By Lauren Stephens, Children’s Advocate at Safe Harbor
In the children’s program at the shelter, we recently had two sisters, “Hannah” and “Sarah”, who had come to Safe Harbor with their mother after fleeing a dangerous domestic violence situation in their home. These two girls had not yet been given the opportunity to heal or to fully understand what happened with their father due to other situations that occurred in their transition. These two girls are beautiful examples of the differences that exist within the dynamic of sisters. They look so much alike externally, and even after going through identical traumatic situations, they both have learned to handle this trauma in completely different ways.

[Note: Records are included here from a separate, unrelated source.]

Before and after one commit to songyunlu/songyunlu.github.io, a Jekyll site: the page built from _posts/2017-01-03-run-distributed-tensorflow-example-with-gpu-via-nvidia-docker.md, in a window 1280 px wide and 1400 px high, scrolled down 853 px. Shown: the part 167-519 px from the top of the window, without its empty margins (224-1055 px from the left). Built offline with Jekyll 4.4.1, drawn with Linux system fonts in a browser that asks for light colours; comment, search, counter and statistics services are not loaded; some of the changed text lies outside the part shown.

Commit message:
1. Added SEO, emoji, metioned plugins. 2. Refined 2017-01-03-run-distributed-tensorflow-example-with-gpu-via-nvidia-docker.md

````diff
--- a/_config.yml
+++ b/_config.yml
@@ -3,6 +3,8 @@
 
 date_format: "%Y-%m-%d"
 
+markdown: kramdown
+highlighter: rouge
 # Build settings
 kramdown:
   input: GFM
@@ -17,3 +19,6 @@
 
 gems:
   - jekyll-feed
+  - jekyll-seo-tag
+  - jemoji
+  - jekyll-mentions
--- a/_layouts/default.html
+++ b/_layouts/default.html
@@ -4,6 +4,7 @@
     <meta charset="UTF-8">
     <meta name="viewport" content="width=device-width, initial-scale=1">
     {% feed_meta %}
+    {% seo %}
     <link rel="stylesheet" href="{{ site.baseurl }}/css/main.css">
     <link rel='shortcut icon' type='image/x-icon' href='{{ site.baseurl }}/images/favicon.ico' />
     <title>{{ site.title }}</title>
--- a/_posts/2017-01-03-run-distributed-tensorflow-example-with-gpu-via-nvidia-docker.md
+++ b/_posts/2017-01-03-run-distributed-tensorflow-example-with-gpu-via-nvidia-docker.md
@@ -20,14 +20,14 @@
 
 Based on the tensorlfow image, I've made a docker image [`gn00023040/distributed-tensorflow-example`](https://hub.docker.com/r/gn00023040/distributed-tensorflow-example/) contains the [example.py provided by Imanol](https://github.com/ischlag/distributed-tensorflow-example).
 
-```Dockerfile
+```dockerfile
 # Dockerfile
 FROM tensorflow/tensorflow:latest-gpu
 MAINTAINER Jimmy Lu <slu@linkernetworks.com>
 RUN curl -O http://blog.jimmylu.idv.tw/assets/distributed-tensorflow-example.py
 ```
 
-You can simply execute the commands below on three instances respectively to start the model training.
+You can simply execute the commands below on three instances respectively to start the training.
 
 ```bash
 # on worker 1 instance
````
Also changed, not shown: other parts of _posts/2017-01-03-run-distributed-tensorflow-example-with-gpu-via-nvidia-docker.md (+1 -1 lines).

One day, Hannah was playing with a Jacob’s Ladder that I have in my office; I have found if you occupy a child’s hands, their ability to feel their emotions expands greatly. As Hannah played with the Jacob’s Ladder, she said, “Can I ask you a question?” I responded, “You can ask me anything you want.” She then replied, with her head low, hands still busy, “Is it okay if I want to cry all the time?” I responded, saying, “It is completely okay to want to cry, and it is okay to cry. Crying is your body’s way of letting something go. The tears you cry is your body’s way of showing you that it is letting go of what makes you sad.”

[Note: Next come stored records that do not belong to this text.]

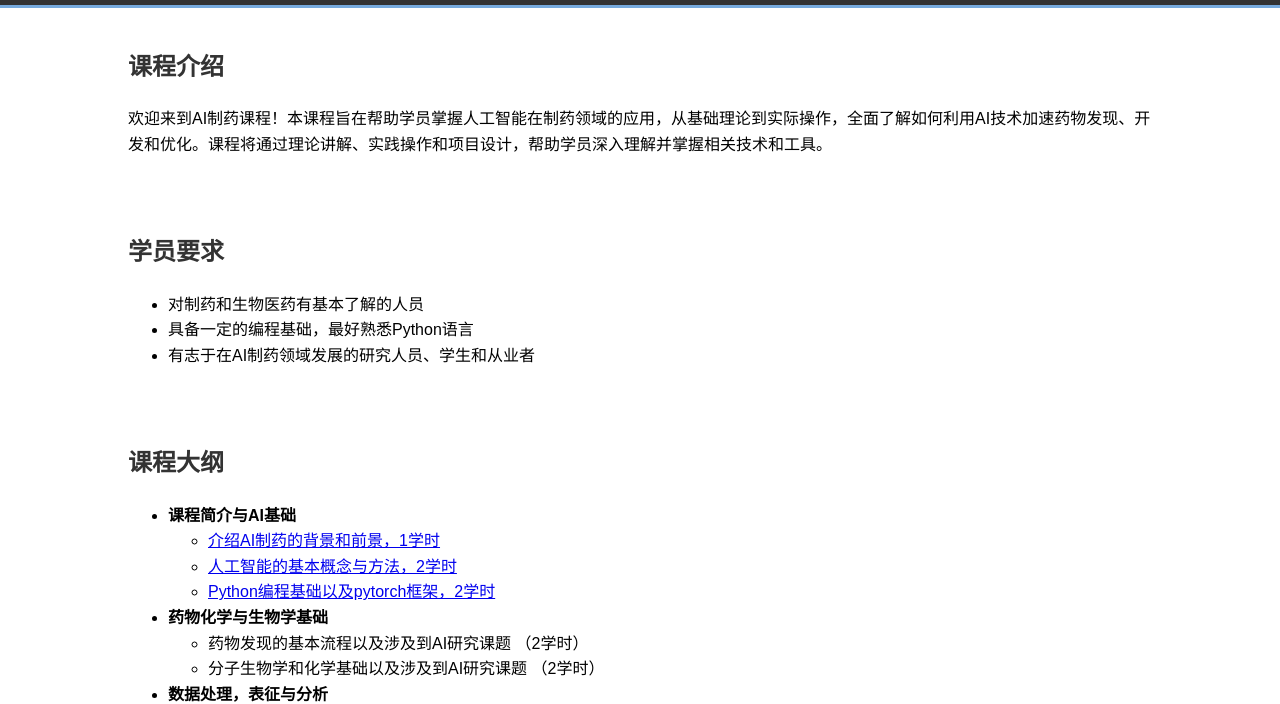
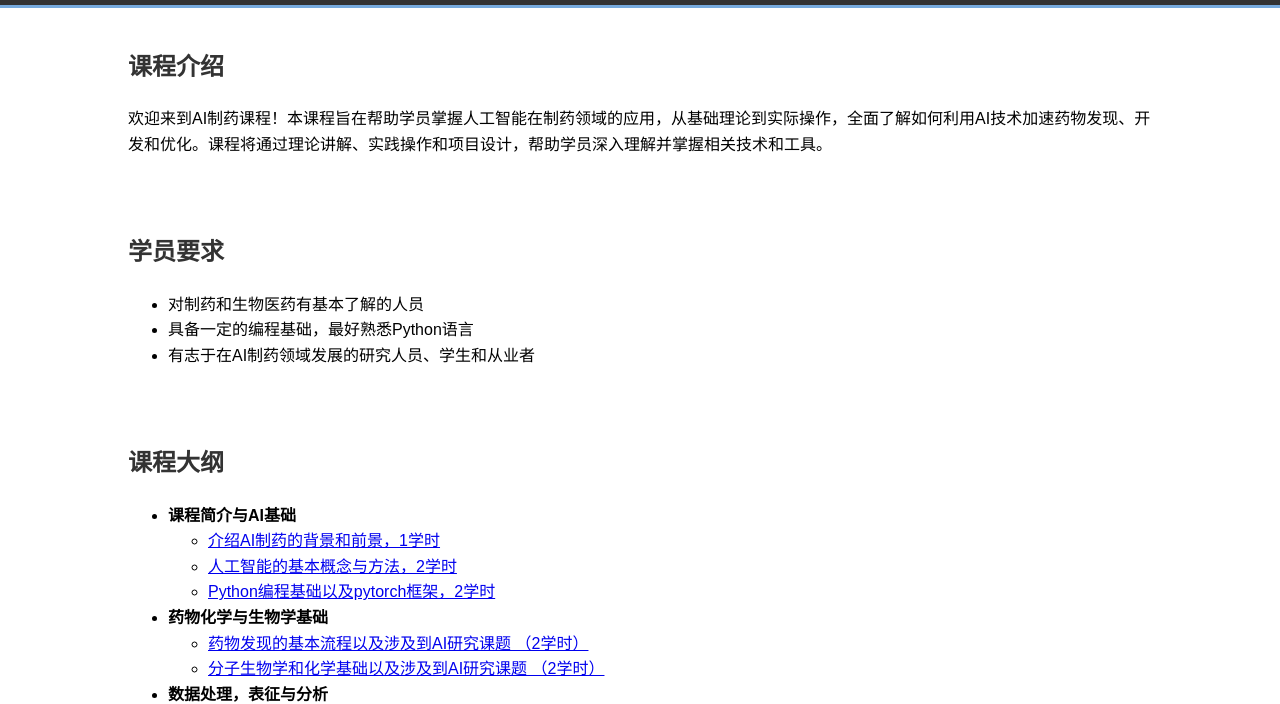
Before and after one commit to GenAI-sci/aidd, a plain HTML site: page index.html in a window 1280 px wide. Shown: the part 95-799 px from the top of the page. Drawn offline with Linux system fonts and the light colour scheme.

Commit message:
add files

```diff
--- a/index.html
+++ b/index.html
@@ -102,8 +102,8 @@
             </li>
             <li><strong> 药物化学与生物学基础 </strong>
                 <ul>
-                    <li> <a href="dd_workflow.html"></a>药物发现的基本流程以及涉及到AI研究课题 （2学时）</li>
-                    <li> <a href="biochem_into.html"></a>分子生物学和化学基础以及涉及到AI研究课题 （2学时）</li>
+                    <li> <a href="dd_workflow.html">药物发现的基本流程以及涉及到AI研究课题 （2学时）</a> </li>
+                    <li> <a href="biochem_into.html">分子生物学和化学基础以及涉及到AI研究课题 （2学时）</a> </li>
                 </ul>
             </li>
             <li><strong>数据处理，表征与分析</strong>
```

At that point, she put down the Jacob’s ladder, looked up, tears filled in her eyes, and she cried. I motioned to her mom to let her cry. Hannah cried, wiped her eyes with her arm and looked up at me again. I then asked her, “Do you feel better?” She responded with, “Yeah, I feel better.” Her sister then asked, “But, doesn’t crying make you a baby?” I said, “It absolutely does not make you a baby. Babies cry when they need everything done for them, because babies cannot talk yet.” They both sat in the club chair together in my office, nodding as I talked. I continued, saying, “Do you remember when we talked yesterday about biting?” Both nodded, and Sarah said, “Babies and dogs bite because they cannot talk; big kids can talk so they shouldn’t bite.” Their mom said, “That is exactly correct, Sarah, good job.” I then explained, “Babies cry for everything because they cannot talk. But big kids, teenagers, adults, grandparents…everybody cries when words are not enough to make them feel better. So, it is okay to cry, no matter how young or old you are.”
When a mother seeks services at Safe Harbor, she often wants to know, “Is my child okay?” My answer to them is always the same. “While you are here, you are healing. They are healing, too. You are making sure they are okay.”